A little girl that Miss Bianca is going to rescue is chatting to Miss Bianca and then we find out the girl is sitting on human bones; well, I tossed the book across the room.

Here are some other gems:

The Cricket in Times Square by George Selden
The Pushcart War by Jean Merrill
The Girl in the Limberlost by Gene Stratton-Potter
Jack and Jill, Under the Lilacs and Rose in Bloom by Louisa May Alcott
Miss Pickerell Goes to Mars by Ellen MacGregor
Have Spacesuit Will Travel by Robert Heinlein

Wednesday, May 02, 2007

Blaakkey, Conference and Gigs.

First up, I'm an AI fan. Go Blake Lewis! Blake is a homeboy from Bothell, Washington. In true creative style, my daughter, instead of studying, created this awesome rendition of this season's American Idol wannabe Blake Lewis. I received permission from said daughter to snazz up my blog with her wondrous manga.

I have a hard time complaining because I think of the notebooks of poetry I wrote instead of filling out my driver's ed handbook. I think of the times I brought in my Robert Heinlein books and put them in front of my geometry. No, I cannot complain, but I will wince when I see the grades. I winced then, and I'll wince now.

The conference was this past weekend. Much sage advice flooded my mind. I can't even get it all straight yet. I'm a good plotter. That seems to be my strong suit. I apparently need to work on writing technique. I loved Bruce Coville. He's Tigger. I'm Pooh the most, but I can be Piglet and Eeyore and even Rabbit. I'm never Tigger. I loved his ideas about children and their basic need for meaningful work. He pointed out children are now consumers, and that this kind of life has no meaning.

Everyone wants to hear about the editors, so I will mention Abigail Samoun, project editor of Tricycle Press. I thought her 12 steps to creating a picture books were very helpful. She mentioned that her list would appear on her website: . Check it out if you are interested.

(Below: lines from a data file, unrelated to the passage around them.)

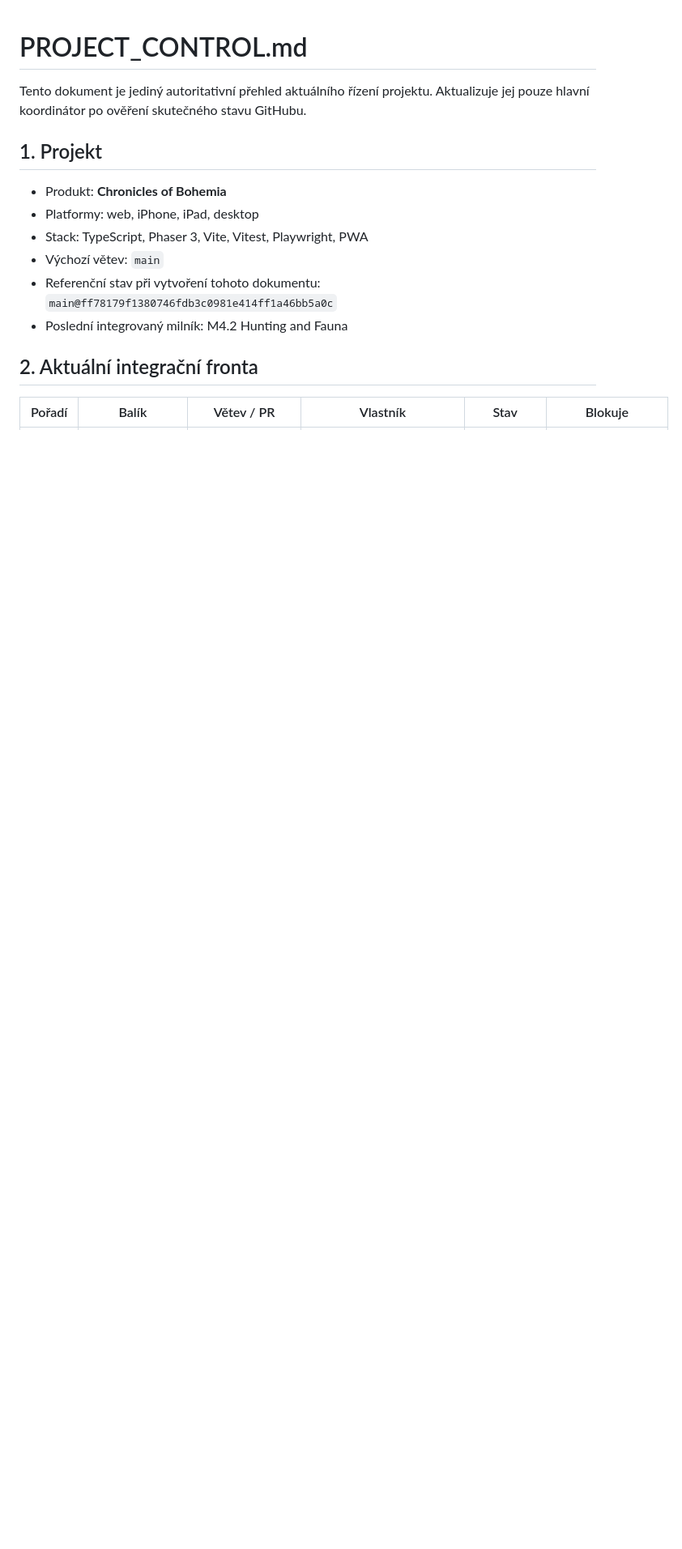
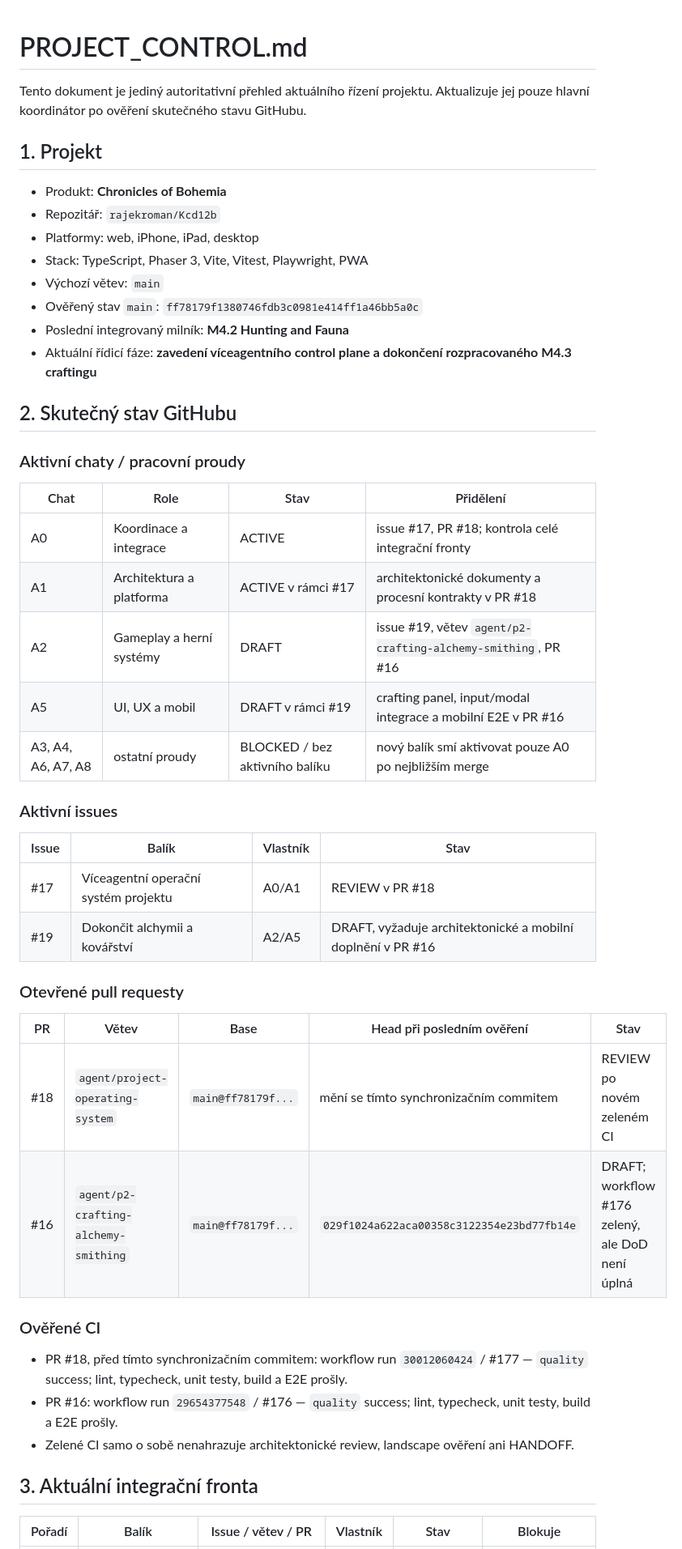
Before and after one commit to rajekroman/Kcd12b, a Markdown page: docs/PROJECT_CONTROL.md, the part around one of its changes. Shown at 81% size. GitHub-like rendering; blank space fills up the shorter version.

```diff
--- a/docs/PROJECT_CONTROL.md
+++ b/docs/PROJECT_CONTROL.md
@@ -5,13 +5,47 @@ Tento dokument je jediný autoritativní přehled aktuálního řízení projekt
 ## 1. Projekt
 
 - Produkt: **Chronicles of Bohemia**
+- Repozitář: `rajekroman/Kcd12b`
 - Platformy: web, iPhone, iPad, desktop
 - Stack: TypeScript, Phaser 3, Vite, Vitest, Playwright, PWA
 - Výchozí větev: `main`
-- Referenční stav při vytvoření tohoto dokumentu: `main@ff78179f1380746fdb3c0981e414ff1a46bb5a0c`
-- Poslední integrovaný milník: M4.2 Hunting and Fauna
+- Ověřený stav `main`: `ff78179f1380746fdb3c0981e414ff1a46bb5a0c`
+- Poslední integrovaný milník: **M4.2 Hunting and Fauna**
+- Aktuální řídicí fáze: **zavedení víceagentního control plane a dokončení rozpracovaného M4.3 craftingu**
 
-## 2. Aktuální integrační fronta
+## 2. Skutečný stav GitHubu
 
-| Pořadí | Balík | Větev / PR | Vlastník | Stav | Blokuje |
+### Aktivní chaty / pracovní proudy
+
+| Chat | Role | Stav | Přidělení |
+|---|---|---|---|
+| A0 | Koordinace a integrace | ACTIVE | issue #17, PR #18; kontrola celé integrační fronty |
+| A1 | Architektura a platforma | ACTIVE v rámci #17 | architektonické dokumenty a procesní kontrakty v PR #18 |
+| A2 | Gameplay a herní systémy | DRAFT | issue #19, větev `agent/p2-crafting-alchemy-smithing`, PR #16 |
+| A5 | UI, UX a mobil | DRAFT v rámci #19 | crafting panel, input/modal integrace a mobilní E2E v PR #16 |
+| A3, A4, A6, A7, A8 | ostatní proudy | BLOCKED / bez aktivního balíku | nový balík smí aktivovat pouze A0 po nejbližším merge |
+
+### Aktivní issues
+
+| Issue | Balík | Vlastník | Stav |
+|---|---|---|---|
+| #17 | Víceagentní operační systém projektu | A0/A1 | REVIEW v PR #18 |
+| #19 | Dokončit alchymii a kovářství | A2/A5 | DRAFT, vyžaduje architektonické a mobilní doplnění v PR #16 |
+
+### Otevřené pull requesty
+
+| PR | Větev | Base | Head při posledním ověření | Stav |
+|---|---|---|---|---|
+| #18 | `agent/project-operating-system` | `main@ff78179f...` | mění se tímto synchronizačním commitem | REVIEW po novém zeleném CI |
+| #16 | `agent/p2-crafting-alchemy-smithing` | `main@ff78179f...` | `029f1024a622aca00358c3122354e23bd77fb14e` | DRAFT; workflow #176 zelený, ale DoD není úplná |
+
+### Ověřené CI
+
+- PR #18, před tímto synchronizačním commitem: workflow run `30012060424` / #177 — `quality` success; lint, typecheck, unit testy, build a E2E prošly.
+- PR #16: workflow run `29654377548` / #176 — `quality` success; lint, typecheck, unit testy, build a E2E prošly.
+- Zelené CI samo o sobě nenahrazuje architektonické review, landscape ověření ani HANDOFF.
+
+## 3. Aktuální integrační fronta
+
+| Pořadí | Balík | Issue / větev / PR | Vlastník | Stav | Blokuje |
 |---:|---|---|---|---|---|
```
Also changed, not shown: other parts of docs/PROJECT_CONTROL.md (+54 -50 lines).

Gigs are just pouring in right now. I've almost got all the work I can handle for the next few months. Lots of passages and maybe a book or two are in my immediate future.